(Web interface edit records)
== Segment start ==

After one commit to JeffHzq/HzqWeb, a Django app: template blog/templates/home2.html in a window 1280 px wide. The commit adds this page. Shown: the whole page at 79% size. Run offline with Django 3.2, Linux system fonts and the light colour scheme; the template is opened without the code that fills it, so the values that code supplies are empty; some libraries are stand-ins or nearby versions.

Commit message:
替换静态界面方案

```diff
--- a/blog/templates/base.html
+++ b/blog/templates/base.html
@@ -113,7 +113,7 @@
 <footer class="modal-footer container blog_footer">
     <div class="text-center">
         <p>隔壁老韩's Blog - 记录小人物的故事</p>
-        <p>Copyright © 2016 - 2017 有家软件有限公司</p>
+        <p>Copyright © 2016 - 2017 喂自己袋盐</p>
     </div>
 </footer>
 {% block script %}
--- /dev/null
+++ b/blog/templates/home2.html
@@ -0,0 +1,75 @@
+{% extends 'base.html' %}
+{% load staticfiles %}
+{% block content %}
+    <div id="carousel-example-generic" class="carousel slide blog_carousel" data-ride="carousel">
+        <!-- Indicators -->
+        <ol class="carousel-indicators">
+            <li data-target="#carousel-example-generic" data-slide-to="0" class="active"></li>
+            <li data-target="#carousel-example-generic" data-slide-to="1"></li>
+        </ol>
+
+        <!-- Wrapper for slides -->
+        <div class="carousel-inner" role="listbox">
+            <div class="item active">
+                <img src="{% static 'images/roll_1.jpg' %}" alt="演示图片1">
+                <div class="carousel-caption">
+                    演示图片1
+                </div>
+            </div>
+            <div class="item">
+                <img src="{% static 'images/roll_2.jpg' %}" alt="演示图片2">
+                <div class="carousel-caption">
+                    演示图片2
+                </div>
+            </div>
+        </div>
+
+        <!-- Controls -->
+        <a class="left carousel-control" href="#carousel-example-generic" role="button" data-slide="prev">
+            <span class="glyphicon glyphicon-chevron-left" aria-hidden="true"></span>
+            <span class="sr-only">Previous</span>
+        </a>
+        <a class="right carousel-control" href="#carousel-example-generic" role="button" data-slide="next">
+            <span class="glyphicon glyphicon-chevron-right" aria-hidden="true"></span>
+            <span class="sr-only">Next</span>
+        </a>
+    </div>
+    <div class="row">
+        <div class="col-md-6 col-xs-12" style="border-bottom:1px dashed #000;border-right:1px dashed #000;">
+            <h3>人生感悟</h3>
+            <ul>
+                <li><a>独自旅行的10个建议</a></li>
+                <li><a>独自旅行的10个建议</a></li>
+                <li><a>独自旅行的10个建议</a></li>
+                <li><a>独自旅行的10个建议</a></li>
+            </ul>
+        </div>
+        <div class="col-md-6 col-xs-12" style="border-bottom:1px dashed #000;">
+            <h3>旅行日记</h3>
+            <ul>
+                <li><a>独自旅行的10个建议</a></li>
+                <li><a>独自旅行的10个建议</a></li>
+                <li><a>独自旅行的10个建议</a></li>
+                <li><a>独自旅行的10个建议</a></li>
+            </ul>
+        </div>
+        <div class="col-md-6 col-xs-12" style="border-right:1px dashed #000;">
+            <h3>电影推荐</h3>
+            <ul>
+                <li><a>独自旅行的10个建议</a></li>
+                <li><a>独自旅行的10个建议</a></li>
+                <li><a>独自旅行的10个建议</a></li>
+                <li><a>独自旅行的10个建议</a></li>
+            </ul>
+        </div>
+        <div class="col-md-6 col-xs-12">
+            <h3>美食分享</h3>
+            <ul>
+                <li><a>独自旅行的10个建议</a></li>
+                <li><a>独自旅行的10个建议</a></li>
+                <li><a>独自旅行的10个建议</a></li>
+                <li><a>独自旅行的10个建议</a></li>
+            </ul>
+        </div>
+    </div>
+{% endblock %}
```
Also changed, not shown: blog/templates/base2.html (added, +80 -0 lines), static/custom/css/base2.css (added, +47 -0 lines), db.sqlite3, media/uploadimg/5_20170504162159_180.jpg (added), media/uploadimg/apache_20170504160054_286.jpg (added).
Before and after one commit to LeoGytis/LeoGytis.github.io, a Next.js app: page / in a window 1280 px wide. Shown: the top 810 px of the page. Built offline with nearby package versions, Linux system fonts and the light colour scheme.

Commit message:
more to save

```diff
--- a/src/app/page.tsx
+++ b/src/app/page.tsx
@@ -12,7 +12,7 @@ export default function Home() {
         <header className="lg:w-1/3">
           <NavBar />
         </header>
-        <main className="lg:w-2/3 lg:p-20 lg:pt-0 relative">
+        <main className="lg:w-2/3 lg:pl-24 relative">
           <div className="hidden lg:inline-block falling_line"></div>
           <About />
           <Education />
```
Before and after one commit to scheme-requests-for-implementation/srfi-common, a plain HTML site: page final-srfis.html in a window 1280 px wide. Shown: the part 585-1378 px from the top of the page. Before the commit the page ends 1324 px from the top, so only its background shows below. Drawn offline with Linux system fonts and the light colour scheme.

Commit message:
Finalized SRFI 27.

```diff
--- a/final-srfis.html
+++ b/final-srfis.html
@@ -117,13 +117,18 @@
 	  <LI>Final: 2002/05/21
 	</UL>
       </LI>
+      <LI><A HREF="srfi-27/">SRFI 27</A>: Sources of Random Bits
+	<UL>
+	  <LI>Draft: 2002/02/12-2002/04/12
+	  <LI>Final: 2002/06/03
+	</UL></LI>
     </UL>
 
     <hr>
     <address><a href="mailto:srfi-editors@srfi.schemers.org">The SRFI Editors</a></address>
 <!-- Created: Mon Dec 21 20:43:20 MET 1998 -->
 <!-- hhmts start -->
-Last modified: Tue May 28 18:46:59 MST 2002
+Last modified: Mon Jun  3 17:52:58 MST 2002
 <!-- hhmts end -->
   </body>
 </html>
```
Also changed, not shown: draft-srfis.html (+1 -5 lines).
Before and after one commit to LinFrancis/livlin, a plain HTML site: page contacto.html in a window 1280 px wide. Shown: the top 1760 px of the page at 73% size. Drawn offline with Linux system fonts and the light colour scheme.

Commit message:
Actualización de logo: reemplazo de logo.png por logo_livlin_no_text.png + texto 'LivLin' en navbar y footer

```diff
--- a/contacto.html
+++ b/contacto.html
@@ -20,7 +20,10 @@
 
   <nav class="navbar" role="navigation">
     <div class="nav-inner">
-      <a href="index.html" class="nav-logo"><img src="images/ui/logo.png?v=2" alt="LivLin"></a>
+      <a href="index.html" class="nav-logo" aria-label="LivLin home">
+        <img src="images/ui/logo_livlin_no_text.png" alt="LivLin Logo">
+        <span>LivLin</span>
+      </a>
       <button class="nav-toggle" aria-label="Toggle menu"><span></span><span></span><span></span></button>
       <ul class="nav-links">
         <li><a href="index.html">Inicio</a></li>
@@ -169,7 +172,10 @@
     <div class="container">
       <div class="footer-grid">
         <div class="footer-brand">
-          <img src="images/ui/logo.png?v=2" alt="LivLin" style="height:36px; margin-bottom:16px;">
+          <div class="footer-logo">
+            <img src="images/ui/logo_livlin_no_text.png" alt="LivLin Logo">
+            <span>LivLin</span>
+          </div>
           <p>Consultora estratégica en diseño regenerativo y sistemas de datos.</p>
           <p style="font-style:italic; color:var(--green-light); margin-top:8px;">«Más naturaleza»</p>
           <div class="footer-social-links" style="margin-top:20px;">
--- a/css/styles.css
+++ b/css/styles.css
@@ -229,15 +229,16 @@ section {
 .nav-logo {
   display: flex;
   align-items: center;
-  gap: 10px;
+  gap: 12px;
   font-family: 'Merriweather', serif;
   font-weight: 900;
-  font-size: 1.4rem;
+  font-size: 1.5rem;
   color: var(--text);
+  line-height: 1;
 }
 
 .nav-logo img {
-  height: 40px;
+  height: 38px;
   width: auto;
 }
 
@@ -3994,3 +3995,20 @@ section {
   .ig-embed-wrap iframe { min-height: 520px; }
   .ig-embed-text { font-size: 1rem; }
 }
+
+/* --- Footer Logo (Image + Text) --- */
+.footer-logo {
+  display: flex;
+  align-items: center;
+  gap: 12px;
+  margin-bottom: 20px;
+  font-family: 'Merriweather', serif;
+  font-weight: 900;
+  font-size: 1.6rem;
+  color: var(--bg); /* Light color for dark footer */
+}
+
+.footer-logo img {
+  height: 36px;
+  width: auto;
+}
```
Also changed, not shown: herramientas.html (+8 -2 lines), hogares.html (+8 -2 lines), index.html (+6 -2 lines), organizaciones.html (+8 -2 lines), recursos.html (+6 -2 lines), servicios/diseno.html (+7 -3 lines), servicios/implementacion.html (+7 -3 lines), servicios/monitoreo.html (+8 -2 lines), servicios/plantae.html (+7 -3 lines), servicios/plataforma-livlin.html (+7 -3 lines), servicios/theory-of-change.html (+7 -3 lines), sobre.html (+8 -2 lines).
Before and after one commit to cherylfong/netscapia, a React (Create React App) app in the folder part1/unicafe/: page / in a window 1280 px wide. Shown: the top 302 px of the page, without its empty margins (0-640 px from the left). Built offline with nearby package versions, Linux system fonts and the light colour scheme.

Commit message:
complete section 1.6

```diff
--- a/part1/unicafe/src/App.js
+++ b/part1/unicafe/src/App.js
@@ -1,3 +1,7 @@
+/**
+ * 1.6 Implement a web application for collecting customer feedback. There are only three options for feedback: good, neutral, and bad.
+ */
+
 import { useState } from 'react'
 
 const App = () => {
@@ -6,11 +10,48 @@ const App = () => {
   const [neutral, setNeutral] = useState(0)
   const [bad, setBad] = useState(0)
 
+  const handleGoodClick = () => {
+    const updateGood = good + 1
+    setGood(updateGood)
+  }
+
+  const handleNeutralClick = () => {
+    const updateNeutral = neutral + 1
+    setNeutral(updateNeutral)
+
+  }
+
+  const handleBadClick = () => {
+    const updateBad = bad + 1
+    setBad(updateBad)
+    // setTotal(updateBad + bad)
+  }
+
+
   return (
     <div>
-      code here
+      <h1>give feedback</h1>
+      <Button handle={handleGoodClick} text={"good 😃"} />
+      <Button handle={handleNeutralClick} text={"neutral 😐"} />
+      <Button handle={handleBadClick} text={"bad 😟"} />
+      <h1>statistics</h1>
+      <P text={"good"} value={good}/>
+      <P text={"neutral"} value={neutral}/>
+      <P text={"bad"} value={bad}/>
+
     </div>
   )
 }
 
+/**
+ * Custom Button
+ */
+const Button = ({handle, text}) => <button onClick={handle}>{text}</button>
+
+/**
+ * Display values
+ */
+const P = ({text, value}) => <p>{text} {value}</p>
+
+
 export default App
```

== Segment end ==

Assigned task
Check each line of the entries for "size" and copy those that have it.

Written answer
After one commit to JeffHzq/HzqWeb, a Django app: template blog/templates/home2.html in a window 1280 px wide. The commit adds this page. Shown: the whole page at 79% size. Run offline with Django 3.2, Linux system fonts and the light colour scheme; the template is opened without the code that fills it, so the values that code supplies are empty; some libraries are stand-ins or nearby versions.
Before and after one commit to LinFrancis/livlin, a plain HTML site: page contacto.html in a window 1280 px wide. Shown: the top 1760 px of the page at 73% size. Drawn offline with Linux system fonts and the light colour scheme.
-  font-size: 1.4rem;
+  font-size: 1.5rem;
   .ig-embed-text { font-size: 1rem; }
+  font-size: 1.6rem;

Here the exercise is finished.